EU presses start for Vivendi
$9.85 bil Activision takeover OK'dBRUSSELS -- Vivendi's planned $9.85 billion takeover of video game giant Activision got the green light Wednesday from the European Commission.
The commission said that though the deal revealed horizontal overlaps between the companies' activities in-game software publishing, those overlaps remained "limited."
It said the combined firm, to be called Activision Blizzard, would continue to face "several strong, effective competitors," such as current gaming industry leader Electronic Arts and such game console manufacturers as Sony, Nintendo and Microsoft.

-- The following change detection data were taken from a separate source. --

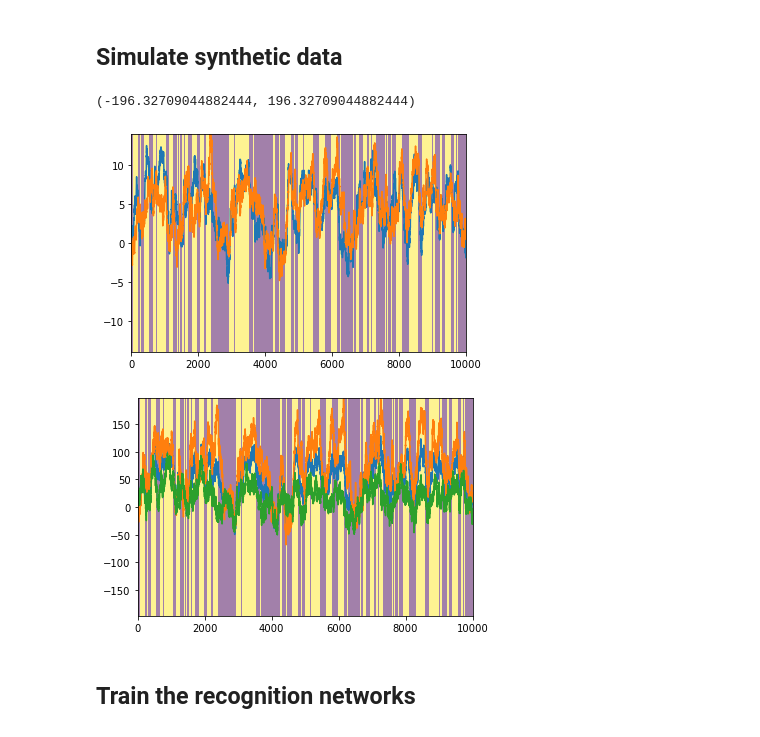
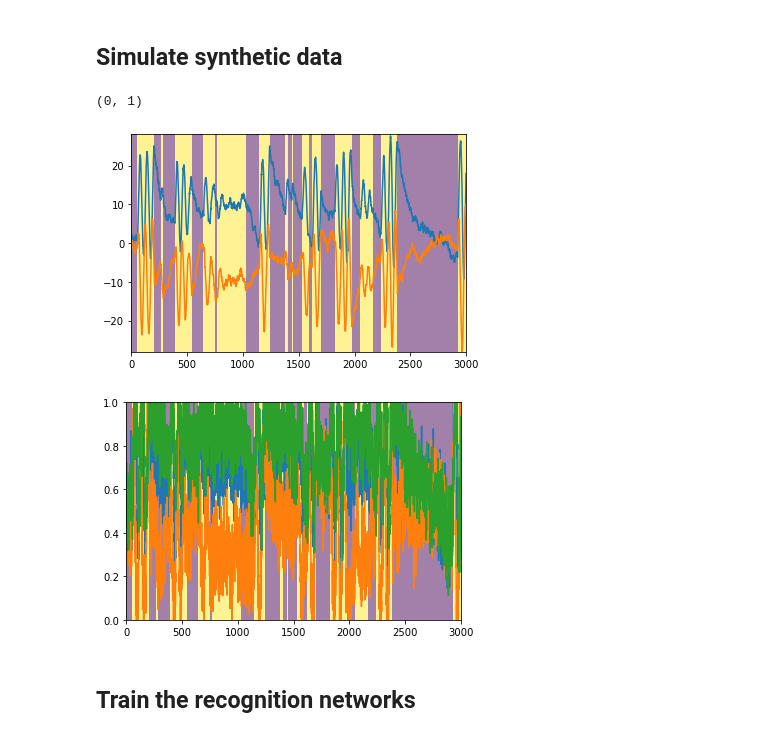
Before and after one commit to themattinthehatt/behavenet, a Jupyter notebook: behavenet/analyses/notebooks/bayesian_decoder.ipynb, the cells around one changed output. Saved outputs shown, nothing was run; the diff lists cells and outputs as text; code cells hidden in the pictures.

```diff
--- a/behavenet/analyses/notebooks/bayesian_decoder.ipynb
+++ b/behavenet/analyses/notebooks/bayesian_decoder.ipynb
@@ -146,25 +146,30 @@ Sigma0 = np.eye(D)
 
 A1 = 0.99 * np.eye(D)
 theta = 0.1
-# A2 = np.array([[np.cos(theta),   np.sin(theta)],
-#                [-np.sin(theta),  np.cos(theta)]])
-A2 = 0.99 * np.eye(D)
+A2 = np.array([[np.cos(theta),   np.sin(theta)],
+               [-np.sin(theta),  np.cos(theta)]])
+# A2 = 0.99 * np.eye(D)
 As = np.array([A1, A2])
 
 b1 = np.zeros(D)
-b2 = .1 * np.ones(D)
+b2 = 1 * np.ones(D)
 bs = np.array([b1, b2])
 
 Q1 = 0.1 * np.eye(D)
 Q2 = 0.1 * np.eye(D)
 Qs = np.array([Q1, Q2])
 
-C = 5 * npr.randn(N, D)
+
+C = npr.randn(N, D)
 d = np.zeros(N)
-S = 10 * np.eye(N)
+# Try a nonlinear emission model
+# f = lambda xs: xs @ C.T + d
+sigmoid = lambda x: 1 / (1 + np.exp(-x))
+f = lambda xs: sigmoid((xs @ C.T + d) / 15)
+S = 0.01 * np.eye(N)
 # %%
 # Simulate some data
-T = 10000
+T = 3000
 
 zs = np.zeros(T, dtype=int)
 xs = np.zeros((T, D))
@@ -181,26 +186,27 @@ for t in np.arange(1, T):
     xs[t] = npr.multivariate_normal(As[zs[t]] @ xs[t-1] + bs[zs[t]], Qs[zs[t]])
 
 # Sample n_t | x_T
-ns = xs @ C.T + d + npr.multivariate_normal(np.zeros(N), S, size=(T))
+ns = f(xs) + npr.multivariate_normal(np.zeros(N), S, size=(T))
 # %%
 xlim = abs(xs).max()
 nlim = abs(ns).max()
 
 plt.figure()
 plt.imshow(zs[None, :], aspect="auto", extent=(0, T, -xlim, xlim), alpha=0.5)
 plt.plot(xs)
 plt.xlim(0, T)
 plt.ylim(-xlim, xlim)
 
 plt.figure()
-plt.imshow(zs[None, :], aspect="auto", extent=(0, T, -nlim, nlim), alpha=0.5)
+# plt.imshow(zs[None, :], aspect="auto", extent=(0, T, -nlim, nlim), alpha=0.5)
+plt.imshow(zs[None, :], aspect="auto", extent=(0, T, 0, 1), alpha=0.5)
 plt.plot(ns)
 plt.xlim(0, T)
-plt.ylim(-nlim, nlim)
+plt.ylim(0, 1)
 # %% [output]
-(-196.32709044882444, 196.32709044882444)
+(0, 1)
-[figure, old version]
+[figure, new version]
-[figure, old version]
+[figure, new version]
 # %% [markdown]
 ## Train the recognition networks
 # %%
```
Also changed, not shown: parts of 10 cells of this notebook.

The EU regulator also looked at the effect of creating a gaming giant with ties to Vivendi's Universal Music Group, the world's largest music label. This vertical relationship did not cause the commission competition concerns.
"Competing game publishers would continue to have access to a sufficiently large portfolio of music rights from alternative suppliers," it argued.

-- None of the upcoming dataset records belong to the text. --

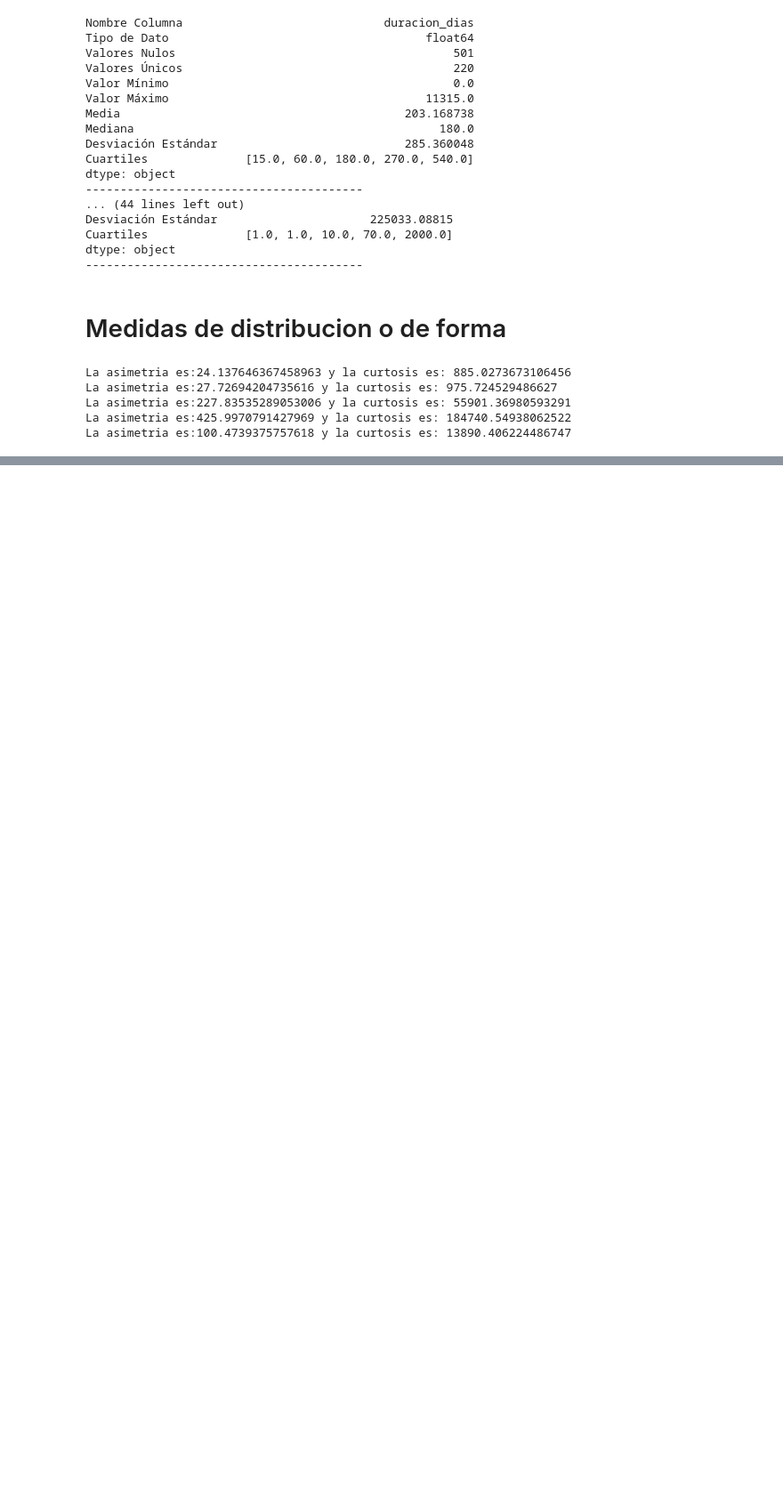
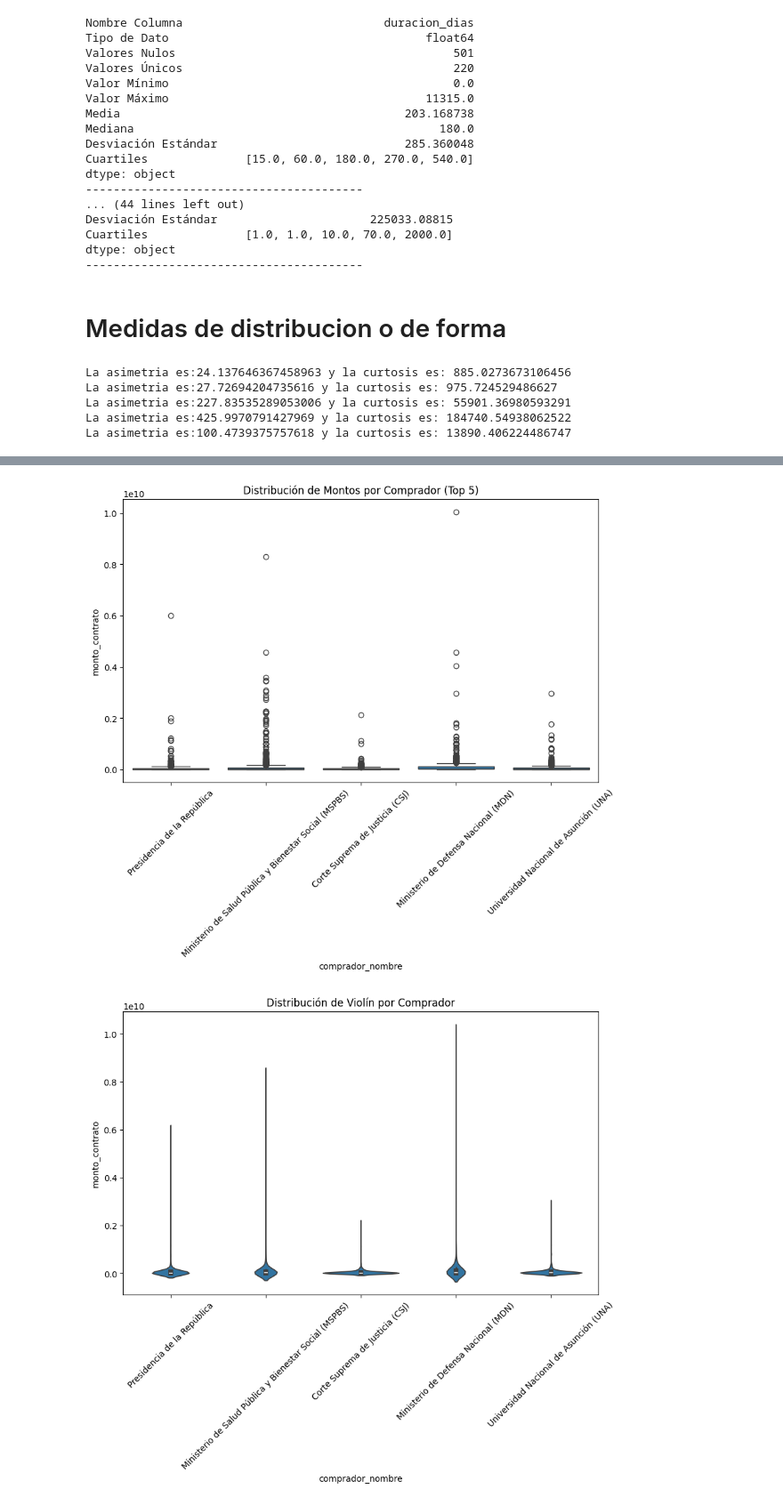
Before and after one commit to Lex4R/Adjudicaciones_Py, a Jupyter notebook: Analisis_uni_bi_variado.ipynb, the cells around one changed output, grey strips where cells are left out. Shown at 89% size. Saved outputs shown, nothing was run; the diff lists cells and outputs as text; code cells hidden in the pictures; blank space fills up the shorter version.

```diff
--- a/Analisis_uni_bi_variado.ipynb
+++ b/Analisis_uni_bi_variado.ipynb
@@ -161,0 +213,36 @@ La asimetria es:100.4739375757618 y la curtosis es: 13890.406224486747
+# %%
+# Esta comparacion, a nuestra criterio, nos permite identificar que instituciones concentran presupuestos altos y cuales tienen un comportamiento
+# de gasto más volatil o disperso.
+
+# Filtramos los 5 compradores principales para que el gráfico sea legible
+top_compradores = df_contratos['comprador_nombre'].value_counts().head(5).index
+df_top = df_contratos[df_contratos['comprador_nombre'].isin(top_compradores)]
+
+# 1. Diagrama de Caja (Boxplot) por Grupo
+plt.figure(figsize=(10, 6))
+sns.boxplot(data=df_top, x='comprador_nombre', y='monto_contrato')
+plt.xticks(rotation=45)
+plt.title('Distribución de Montos por Comprador (Top 5)')
+plt.show()
+
+# 2. Diagrama de Violín
+plt.figure(figsize=(10, 6))
+sns.violinplot(data=df_top, x='comprador_nombre', y='monto_contrato')
+plt.xticks(rotation=45)
+plt.title('Distribución de Violín por Comprador')
+plt.show()
+
+# 3. Tabla de Estadísticos Resumen por Categoría
+est_por_comprador = df_contratos.groupby('comprador_nombre')['monto_contrato'].agg(
+    conteo='count',
+    media='mean',
+    mediana='median',
+    desviacion_std='std',
+    minimo='min',
+    maximo='max'
+).sort_values(by='conteo', ascending=False)
+
+print(est_por_comprador.head(10))
+# %% [output]
+[figure, added]
+[figure, added]
```
Also changed, not shown: parts of 7 cells of this notebook.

In the merger proposed in December, Vivendi will convert the equity of its gaming unit Vivendi Games into Activision shares valued at $8.1 billion. Vivendi also will buy an additional $1.7 billion of stock, for a total of $9.8 billion, giving it a 52% stake in Activision Blizzard.
The planned deal values the combined company at $18.9 billion.
Activision was founded in 1979 and first started developing cartridges for the Atari games console. Last year, it had $1.5 billion in revenue from games including such hit franchises as "Doom," "Tony Hawk," "Guitar Hero," "Call of Duty" and "Quake."
Vivendi Games, headquartered in Los Angeles, last year had revenue of $1 billion from games and franchises including "World of Warcraft," "Diablo" and "Empire Earth."